Tupilak Eating a Human by Greeland artist Kulusuk. Courtesy of Walkers.

the Lorne Balshine Collection (he of Vancouver Airport fame) started popping. Most were forms of Tupilak (a mythical shaman or witch) and showed a completely different style of Arctic design that had as much an African and South American look as any other.

They were playful and many sold over pre-sale estimates. Both Walker and Hessel hope this signals a broadening of acceptance by collectors and investors about what the 21st Century value of northern art should be. Contemporary Inuit artists have yet to tickle buyers’ wallets, a continuing disappointment for both artistic and commercial players.

But as Inuit art’s Mount Olympus becomes more potent, this condition is bound to change.

5 Comments »

  • Von Allan said:

    Y’know, all this makes me think of is Ian Welsh’s comment about inflation:

    http://www.ianwelsh.net/yes-virginia-all-that-money-printing-did-show-up-as-inflation/

    As well as this comment
    on that thread, too.

    “Both Walker and Hessel hope this signals a broadening of acceptance by collectors and investors about what the 21st Century value of northern art should be…But as Inuit art’s Mount Olympus becomes more potent, this condition is bound to change.”

    Uh-huh.

  • MLevin (author) said:

    My dear Von, you sound positively un-capitalistic. Welcome to the cynicism of creeping old age. It finally ends when you don’t give a crap anymore.

  • Von Allan said:

    If only it was old age! My cynicism is young* and hot. And my rage knows no bounds…well, ’til the booze kicks in, I suppose. 🙂

    * Ok, ok. Not so much, but whatever!

  • MLevin (author) said:

    I agree. It seems like it’s the only way to deal with INGSOC.

  • Von Allan said:

    Orwell is in the air, eh? Sounds about right. He damn well should be.

    Speaking of money bubbling up in the arts and collectibles, this just happened: https://sports.yahoo.com/news/mickey-mantle-topps-card-joins-exclusive-million-dollar-club-005556440.html

Leave your response!

Add your comment below, or trackback from your own site. You can also subscribe to these comments via RSS.

Be nice.

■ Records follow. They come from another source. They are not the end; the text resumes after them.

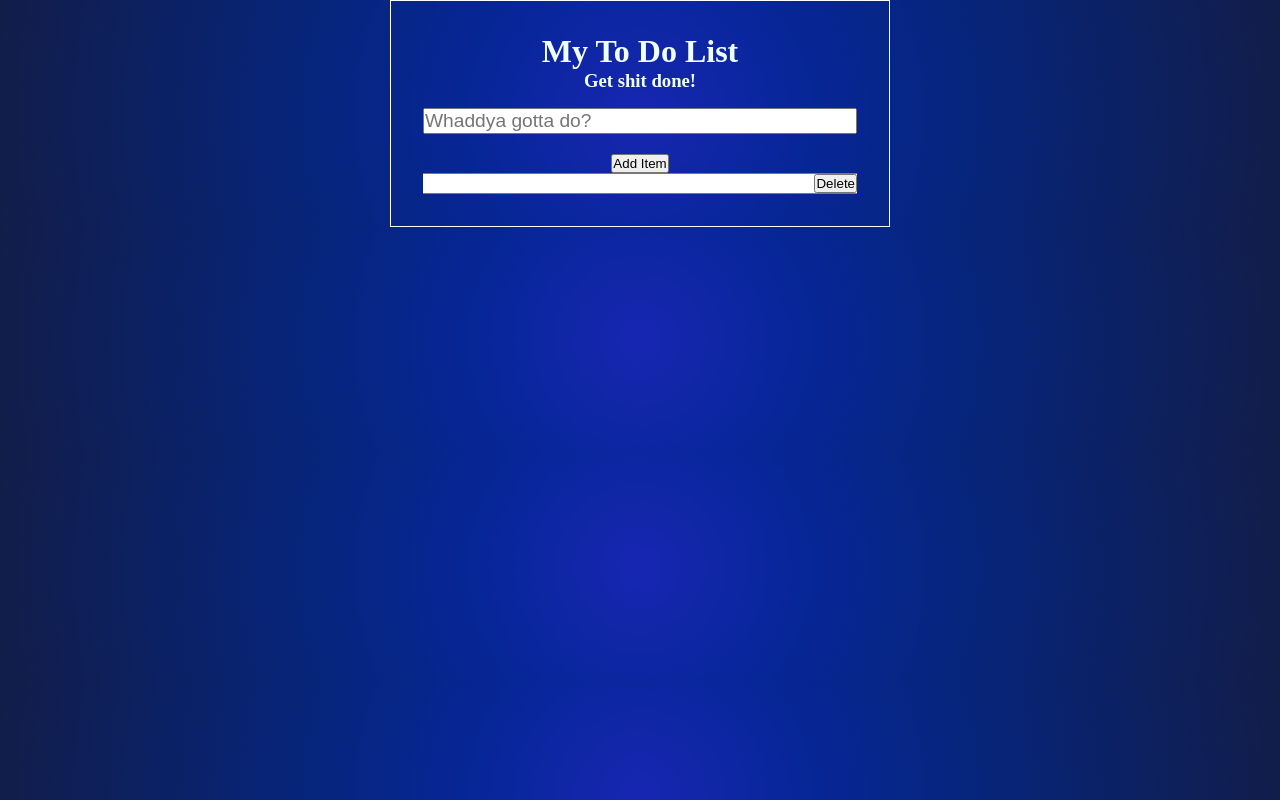
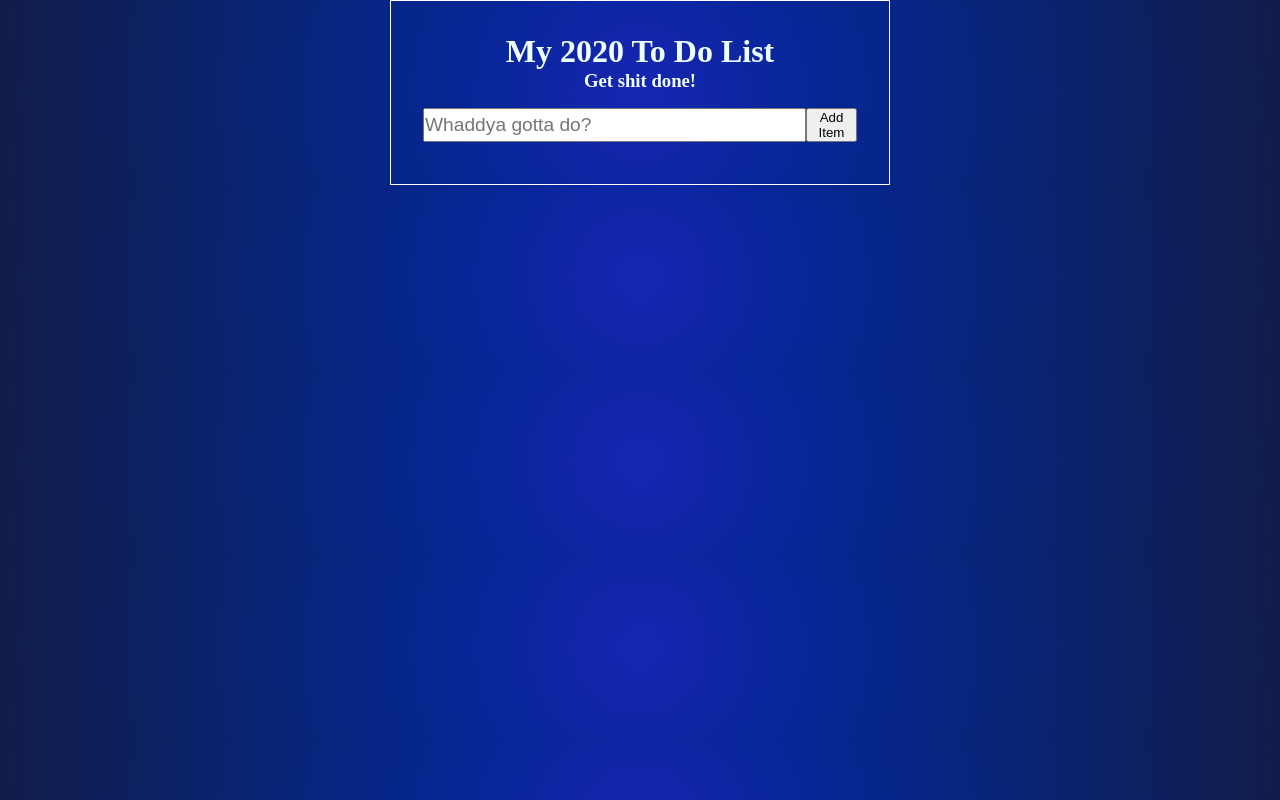
Before and after one commit to DavidAndreww/411_week1_todoApp, a React (Create React App) app: page / in a window 1280 px wide. Built offline with nearby package versions, Linux system fonts and the light colour scheme.

Commit message:
app is working

```diff
--- a/src/components/App.js
+++ b/src/components/App.js
@@ -1,31 +1,76 @@
 import React from "react";
 import Header from "./Header";
-import TodoItem from './TodoItem'
+import ToDoItem from "./ToDoItem";
 
 class App extends React.Component {
+  // Creates state object
   state = {
     listOfItems: [],
     itemId: 0,
     itemText: ""
   };
 
+  // Creates reference on <input> to let us access that node and its properties
+  userInput = React.createRef();
 
+  createListItem = () => {
+    let counter = this.state.itemId;
+    // value = data entered into <input>
+    let input = this.userInput.current.value;
+    // take a copy of the state.list (so we don't overwrite old one)
+    counter++;
+    let newItem = {
+      itemId: counter,
+      itemText: input
+    };
+    // set state of state.list to include new value
+    this.setState({
+      listOfItems: [...this.state.listOfItems, newItem],
+      itemId: counter
+    });
+    // clears <input> field
+    this.userInput.current.value = "";
+  };
+
+  //Able to make this work using splice to remove the appropriate item
+  deleteListItem = identifier => {
+    // variable to hold copy of the array
+    let listOfItems = this.state.listOfItems;
+    // gets the object with id that matches the parameter passed into this function (object id associated with the individual button that was clicked)
+    let buttonMatch = listOfItems.find(x => x.id === identifier);
+    // get the index of that object in the listOfItems array
+    let index = listOfItems.indexOf(buttonMatch);
+    // . Splice matched object from array list removing ToDoItem, retuning new array
+    listOfItems.splice(index, 1);
+    // . Update state to the new array
+    this.setState({ listOfItem: [...listOfItems] });
+  };
 
   render() {
+    let listOfItems = this.state.listOfItems;
     return (
       <div className="todo-list">
-        <Header />
+        <Header heading={`My ${new Date().getFullYear()} To Do List`} />
         <div className="input-field">
-          <input className="input-field"
+          <input
+            name="input"
             type="text"
-            ref={this.inputField}
+            ref={this.userInput} // ref= references DOM node on page, relies on React.createRef();
             required
             placeholder="Whaddya gotta do?"
           />
+          <button onClick={() => this.createListItem()}>Add Item</button>
         </div>
-        <button>Add Item</button>
         <ul className="list-field">
-          <TodoItem />
+          {listOfItems.map((object, index) => (
+            <ToDoItem
+              key={object.itemId}
+              index={index}
+              itemText={object.itemText}
+              deleteListItem={this.deleteListItem}
+              match={object.id}
+            />
+          ))}
         </ul>
       </div>
     );
--- a/src/components/Header.js
+++ b/src/components/Header.js
@@ -1,9 +1,9 @@
 import React from 'react';
 
-const Header = () => {
+const Header = (props) => {
   return (
     <header>
-    <h1>My To Do List</h1>
+    <h1>{props.heading}</h1>
     <h3>Get shit done!</h3>
     </header>
   )
--- a/src/components/TodoItem.js
+++ b/src/components/TodoItem.js
@@ -1,14 +1,14 @@
 import React from 'react';
 
 class TodoItem extends React.Component {
-  render() {
+  render(){
     return(
       <div className="item">
-        <span>{this.props.text}</span>
-        <button>Delete</button>
+        <span>{this.props.index + 1}: {this.props.itemText}</span>
+        <button onClick={() => this.props.deleteListItem(this.props.match)}>Delete</button>
       </div>
-    )
-  }
+    );
+  };
 }
 
-export default TodoItem
+export default TodoItem;
```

Keep it clean. Stay on topic. No spam.

You can use these tags:
<a href="" title=""> <abbr title=""> <acronym title=""> <b> <blockquote cite=""> <cite> <code> <del datetime=""> <em> <i> <q cite=""> <s> <strike> <strong>

This is a Gravatar-enabled weblog. To get your own globally-recognized-avatar, please register at Gravatar.